**Activity:** Output the entries as they appear, skipping images.

**Source material:**
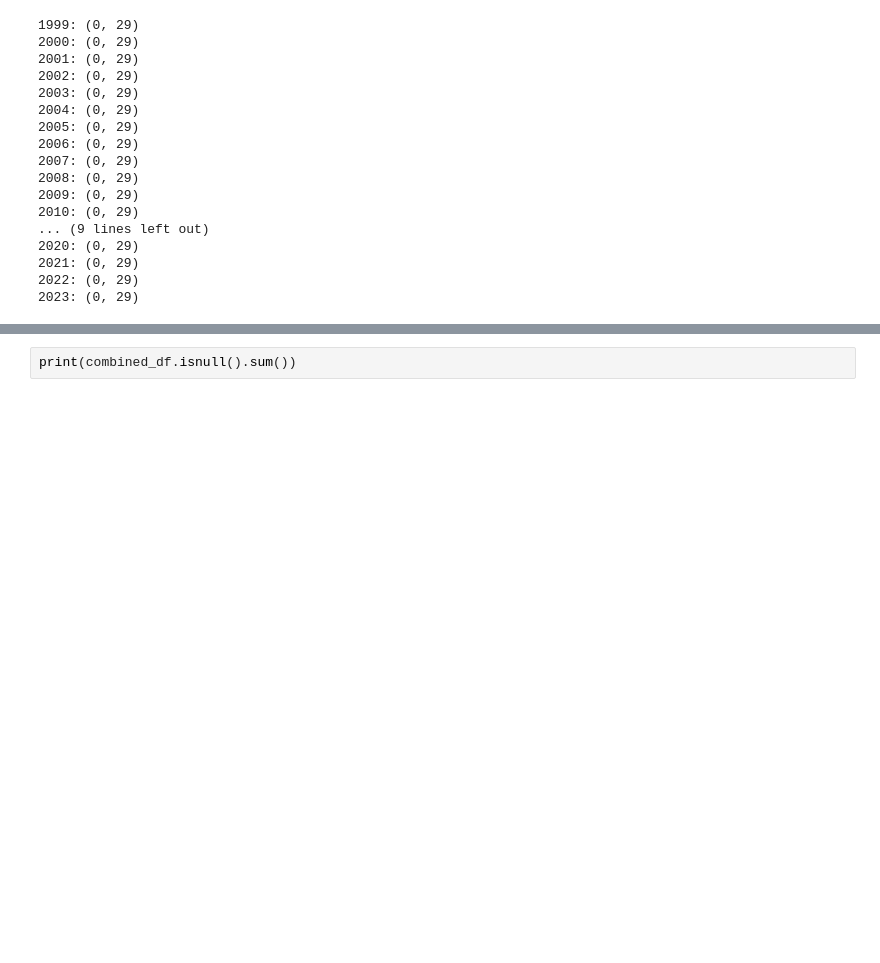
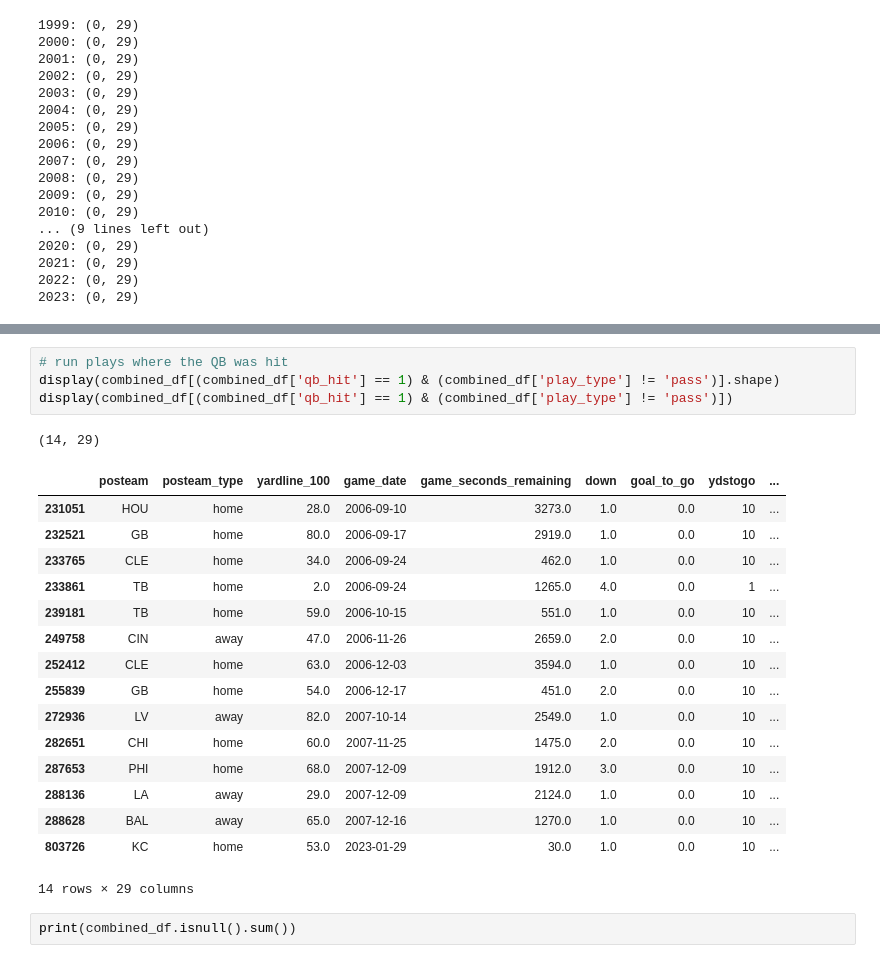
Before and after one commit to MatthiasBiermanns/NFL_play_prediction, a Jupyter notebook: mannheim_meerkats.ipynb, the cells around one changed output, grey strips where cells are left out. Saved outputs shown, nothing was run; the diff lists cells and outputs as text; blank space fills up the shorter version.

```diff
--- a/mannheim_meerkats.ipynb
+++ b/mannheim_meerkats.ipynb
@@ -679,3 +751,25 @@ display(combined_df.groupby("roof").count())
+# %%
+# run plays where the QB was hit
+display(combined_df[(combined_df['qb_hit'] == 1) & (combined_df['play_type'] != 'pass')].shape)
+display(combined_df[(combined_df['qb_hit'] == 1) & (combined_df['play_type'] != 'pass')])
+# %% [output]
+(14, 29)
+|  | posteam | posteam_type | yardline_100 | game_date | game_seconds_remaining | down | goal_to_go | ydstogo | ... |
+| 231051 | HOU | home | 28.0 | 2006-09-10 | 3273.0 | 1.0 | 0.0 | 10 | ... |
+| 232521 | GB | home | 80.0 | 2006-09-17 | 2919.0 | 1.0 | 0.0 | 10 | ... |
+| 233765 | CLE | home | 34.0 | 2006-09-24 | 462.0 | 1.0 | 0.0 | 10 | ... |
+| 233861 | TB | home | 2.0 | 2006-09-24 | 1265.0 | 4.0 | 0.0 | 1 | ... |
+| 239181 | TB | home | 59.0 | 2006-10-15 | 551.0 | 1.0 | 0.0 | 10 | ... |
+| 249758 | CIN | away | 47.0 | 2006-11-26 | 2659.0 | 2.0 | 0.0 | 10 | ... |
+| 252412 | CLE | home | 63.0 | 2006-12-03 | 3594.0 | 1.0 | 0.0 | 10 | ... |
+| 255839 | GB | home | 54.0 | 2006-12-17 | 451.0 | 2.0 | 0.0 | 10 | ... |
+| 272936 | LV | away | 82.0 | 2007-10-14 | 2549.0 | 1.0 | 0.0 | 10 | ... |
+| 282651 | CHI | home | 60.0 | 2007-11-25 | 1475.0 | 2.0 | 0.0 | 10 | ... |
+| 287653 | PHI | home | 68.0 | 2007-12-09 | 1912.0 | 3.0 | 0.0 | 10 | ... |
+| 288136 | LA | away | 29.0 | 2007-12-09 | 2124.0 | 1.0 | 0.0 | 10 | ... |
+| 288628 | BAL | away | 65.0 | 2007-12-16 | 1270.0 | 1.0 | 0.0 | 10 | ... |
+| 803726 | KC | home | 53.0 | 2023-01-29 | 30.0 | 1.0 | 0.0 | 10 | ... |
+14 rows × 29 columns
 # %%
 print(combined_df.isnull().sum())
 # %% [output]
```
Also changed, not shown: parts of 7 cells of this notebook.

**Response to this task:**
Before and after one commit to MatthiasBiermanns/NFL_play_prediction, a Jupyter notebook: mannheim_meerkats.ipynb, the cells around one changed output, grey strips where cells are left out. Saved outputs shown, nothing was run; the diff lists cells and outputs as text; blank space fills up the shorter version.

```diff
--- a/mannheim_meerkats.ipynb
+++ b/mannheim_meerkats.ipynb
@@ -679,3 +751,25 @@ display(combined_df.groupby("roof").count())
+# %%
+# run plays where the QB was hit
+display(combined_df[(combined_df['qb_hit'] == 1) & (combined_df['play_type'] != 'pass')].shape)
+display(combined_df[(combined_df['qb_hit'] == 1) & (combined_df['play_type'] != 'pass')])
+# %% [output]
+(14, 29)
+|  | posteam | posteam_type | yardline_100 | game_date | game_seconds_remaining | down | goal_to_go | ydstogo | ... |
+| 231051 | HOU | home | 28.0 | 2006-09-10 | 3273.0 | 1.0 | 0.0 | 10 | ... |
+| 232521 | GB | home | 80.0 | 2006-09-17 | 2919.0 | 1.0 | 0.0 | 10 | ... |
+| 233765 | CLE | home | 34.0 | 2006-09-24 | 462.0 | 1.0 | 0.0 | 10 | ... |
+| 233861 | TB | home | 2.0 | 2006-09-24 | 1265.0 | 4.0 | 0.0 | 1 | ... |
+| 239181 | TB | home | 59.0 | 2006-10-15 | 551.0 | 1.0 | 0.0 | 10 | ... |
+| 249758 | CIN | away | 47.0 | 2006-11-26 | 2659.0 | 2.0 | 0.0 | 10 | ... |
+| 252412 | CLE | home | 63.0 | 2006-12-03 | 3594.0 | 1.0 | 0.0 | 10 | ... |
+| 255839 | GB | home | 54.0 | 2006-12-17 | 451.0 | 2.0 | 0.0 | 10 | ... |
+| 272936 | LV | away | 82.0 | 2007-10-14 | 2549.0 | 1.0 | 0.0 | 10 | ... |
+| 282651 | CHI | home | 60.0 | 2007-11-25 | 1475.0 | 2.0 | 0.0 | 10 | ... |
+| 287653 | PHI | home | 68.0 | 2007-12-09 | 1912.0 | 3.0 | 0.0 | 10 | ... |
+| 288136 | LA | away | 29.0 | 2007-12-09 | 2124.0 | 1.0 | 0.0 | 10 | ... |
+| 288628 | BAL | away | 65.0 | 2007-12-16 | 1270.0 | 1.0 | 0.0 | 10 | ... |
+| 803726 | KC | home | 53.0 | 2023-01-29 | 30.0 | 1.0 | 0.0 | 10 | ... |
+14 rows × 29 columns
 # %%
 print(combined_df.isnull().sum())
 # %% [output]
```
Also changed, not shown: parts of 7 cells of this notebook.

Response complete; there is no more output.